The incoming president of the Minneapolis NAACP points to his grim past as a former drug dealer, gang member and felon as an example for young people looking to turn their lives around.
Jason Sole, 38, is now a professor working on a Ph.D. He’s succeeding Nekima Levy-Pounds, who stepped down from the NAACP leadership post to run for mayor of Minneapolis.
“Sometimes I wonder why I was the one who got a second chance at life,” he wrote in a 2014 autobiography.
Levy-Pounds nominated Sole to replace her as NAACP president and he was elected without opposition last month.
“Jason Sole has been a tireless advocate for racial and social justice,” Levy-Pounds said. “He was one of the first on the scene in the hours after Jamar Clark was killed, helping the Minneapolis NAACP to interview witnesses.”
Clark, 24, was shot by a police officer during a scuffle on the North Side on Nov. 15, 2015, and died the next day, setting off a series of demonstrations in the city that lasted for months.
Sole was born and raised in Chicago, where he joined the Blackstones gang.
He later lived in Waterloo, Iowa, where he graduated from high school. He came to the Twin Cities in 1997 and was a gang member until 2003.
He eventually made his way out of the morass, getting a bachelor’s degree from Metro State University, and a master’s degree in criminal justice from Capella University.
He is working on his Ph.D. at Capella, studying public safety leadership with a specialization in criminal justice.
Sole is a criminal justice professor who teaches at Hamline University and trains people across the country who work with juveniles in the criminal justice system.

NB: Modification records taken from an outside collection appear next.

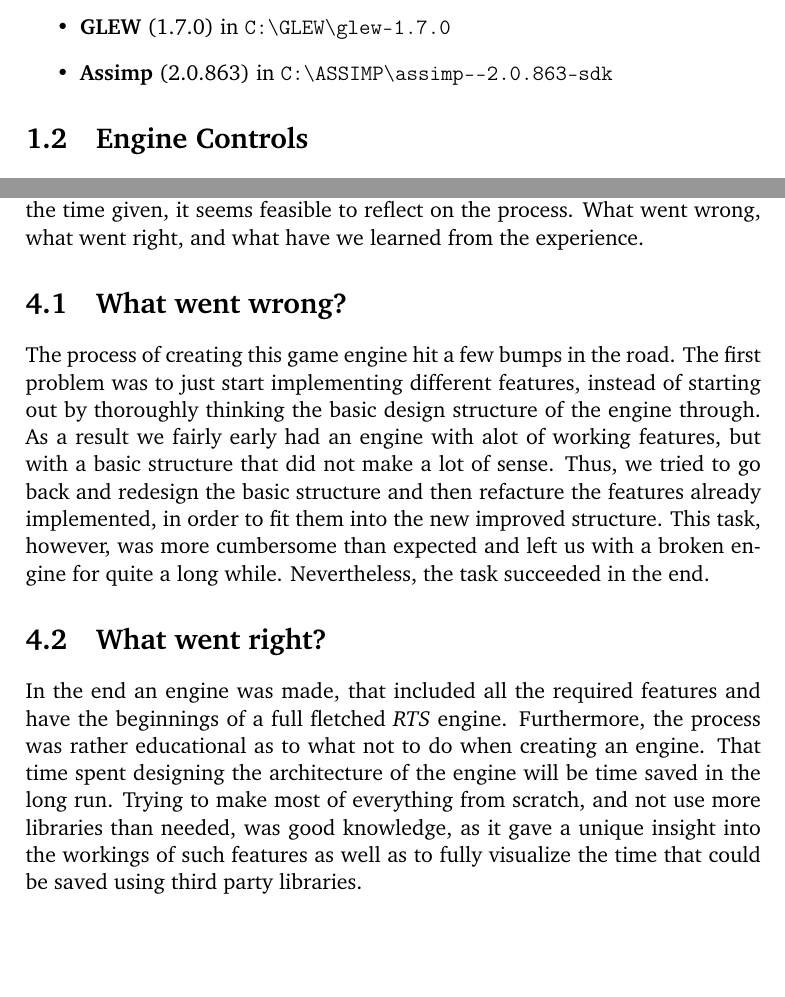
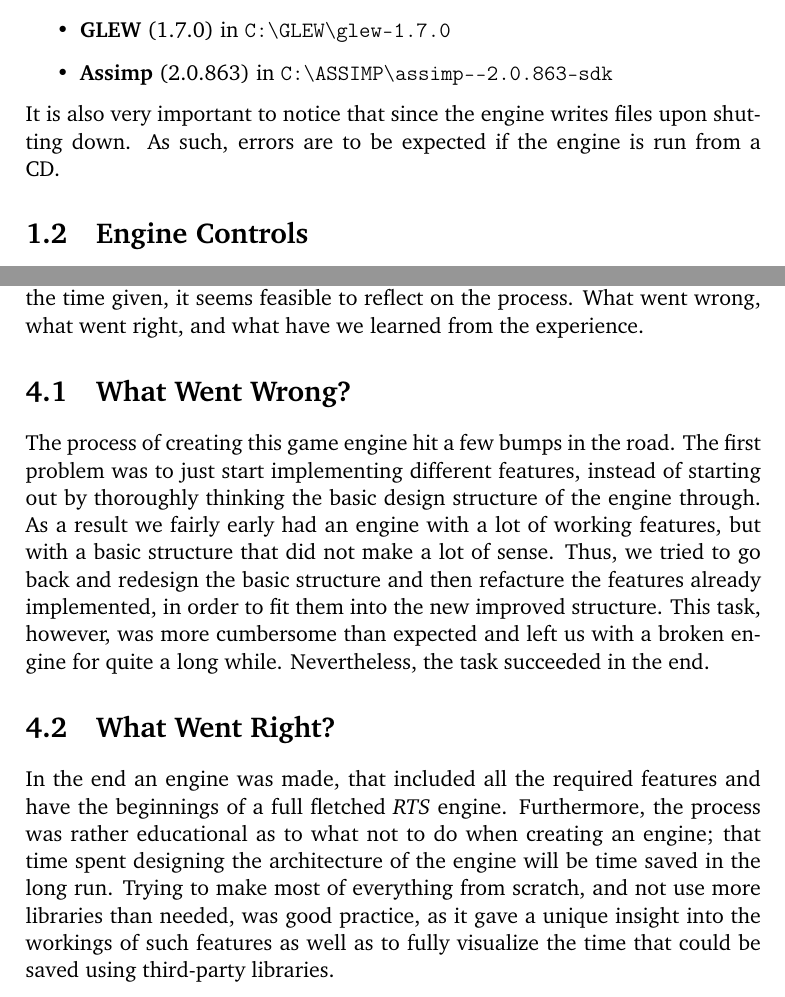
Before and after one commit to jumoel/itu-gameengine, a LaTeX book (Documentation/Documentation.tex): two parts of pages 5 and 21 of 24, joined at a grey line, cut so that both start at the same text, the shorter picture padded with empty space. Compiled offline with pdfLaTeX; the source files are stored in an older character set and shown here as Unicode.

Commit message:
FINAL CHANGES TO TEX, WHOOOHOHOOOHOHO

```diff
--- a/Documentation/Documentation.tex
+++ b/Documentation/Documentation.tex
@@ -65,6 +65,9 @@ To use the engine, the following is required:
 	\item \textbf{GLEW} (1.7.0) in \verb|C:\GLEW\glew-1.7.0|
 	\item \textbf{Assimp} (2.0.863) in \verb|C:\ASSIMP\assimp--2.0.863-sdk|
 \end{itemize}
+
+\noindent
+It is also very important to notice that since the engine writes files upon shutting down. As such, errors are to be expected if the engine is run from a CD.
 
 \section{Engine Controls}
 \label{sec:EngineControls}
@@ -264,25 +266,10 @@ We decided against doing the graphing of logged entries ourselves, as an offline
 Having completed the engine or at least come as far as was possible for us in the time given, it seems feasible to reflect on the process. What went wrong, what went right, and what have we learned from the experience.
 
-\section{What went wrong?}
-The process of creating this game engine hit a few bumps in the road. The first problem was to just start implementing different features, instead of starting out by thoroughly thinking the basic design structure of the engine through. As a result we fairly early had an engine with alot of working features, but with a basic structure that did not make a lot of sense. Thus, we tried to go back and redesign the basic structure and then refacture the features already implemented, in order to fit them into the new improved structure. This task, however, was more cumbersome than expected and left us with a broken engine for quite a long while. Nevertheless, the task succeeded in the end.
+\section{What Went Wrong?}
+The process of creating this game engine hit a few bumps in the road. The first problem was to just start implementing different features, instead of starting out by thoroughly thinking the basic design structure of the engine through. As a result we fairly early had an engine with a lot of working features, but with a basic structure that did not make a lot of sense. Thus, we tried to go back and redesign the basic structure and then refacture the features already implemented, in order to fit them into the new improved structure. This task, however, was more cumbersome than expected and left us with a broken engine for quite a long while. Nevertheless, the task succeeded in the end.
 
-% OLD NOTES BELOW:
-% A lot of time trying to do fancy shit (VBO's, shaders, etc).
-% Bad guidance from lecturers?
-% Should have maybe gone with the tried and true FPS engine instead of RTS.
-% Could have avoided a lot of time spent on inverse projections et.al.
-% should have spent less time with course project file and done some more stuff from scratch at an earlier state to get a better organisation of the subsystems in the engine.
-% too coupled design?
-
-% should have used more finished libraries from the start instead of doing it ourselves like:
-% devil (OpenIL) \url{http://openil.sourceforge.net/} -- image loading
-% assimp (open asset import library) \url{http://assimp.sourceforge.net/} -- asset loading
-% cegui (crazy eddies gui) \url{http://www.cegui.org.uk/wiki/index.php/Main_Page} -- gui lib
-
-\section{What went right?}
-In the end an engine was made, that included all the required features and have the beginnings of a full fletched \textit{RTS} engine. Furthermore, the process was rather educational as to what not to do when creating an engine. That time spent designing the architecture of the engine will be time saved in the long run. Trying to make most of everything from scratch, and not use more libraries than needed, was good knowledge, as it gave a unique insight into the workings of such features as well as to fully visualize the time that could be saved using third party libraries.
-% OLD NOTES BELOW:
-% We made a thing that moves on the screen.
+\section{What Went Right?}
+In the end an engine was made, that included all the required features and have the beginnings of a full fletched \textit{RTS} engine. Furthermore, the process was rather educational as to what not to do when creating an engine; that time spent designing the architecture of the engine will be time saved in the long run. Trying to make most of everything from scratch, and not use more libraries than needed, was good practice, as it gave a unique insight into the workings of such features as well as to fully visualize the time that could be saved using third-party libraries.
 
 \section{Engine Examples}
 \label{sec:EngineExamples}
```
Also changed, not shown: Documentation/Documentation.tex (15 more changed lines).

“I had people who loved me enough to not give up on me,” Sole said of his turnaround.
Sole’s book, “From Prison to Ph.D.: a Memoir of Hope, Resilience and Second Chances,” is available through Amazon. He became the Minneapolis NAACP’s criminal justice reform chairman last year, and in his new position, he said, he continues to be committed to youth.
“I definitely want to make sure black kids and kids of color are graduating at the same rate as whites,” he said. “I want to make sure that economic opportunities are equal for black people and other people of color as well.”
Sole could frequently be found at protests during the past year and he said that will continue.
“When things arise I will definitely be involved,” Sole said. “I think you will see us at the forefront. I think we’ll take leadership positions as necessary and we will follow and support other groups as well.”
He calls Minneapolis “Jim Crow north” and says racism is a problem in the city and across the country.
On Tuesday, at a news conference where Levy-Pounds announced her mayoral bid, Sole endorsed her, praising her skills and dedication.
Randy Furst • 612-673-4224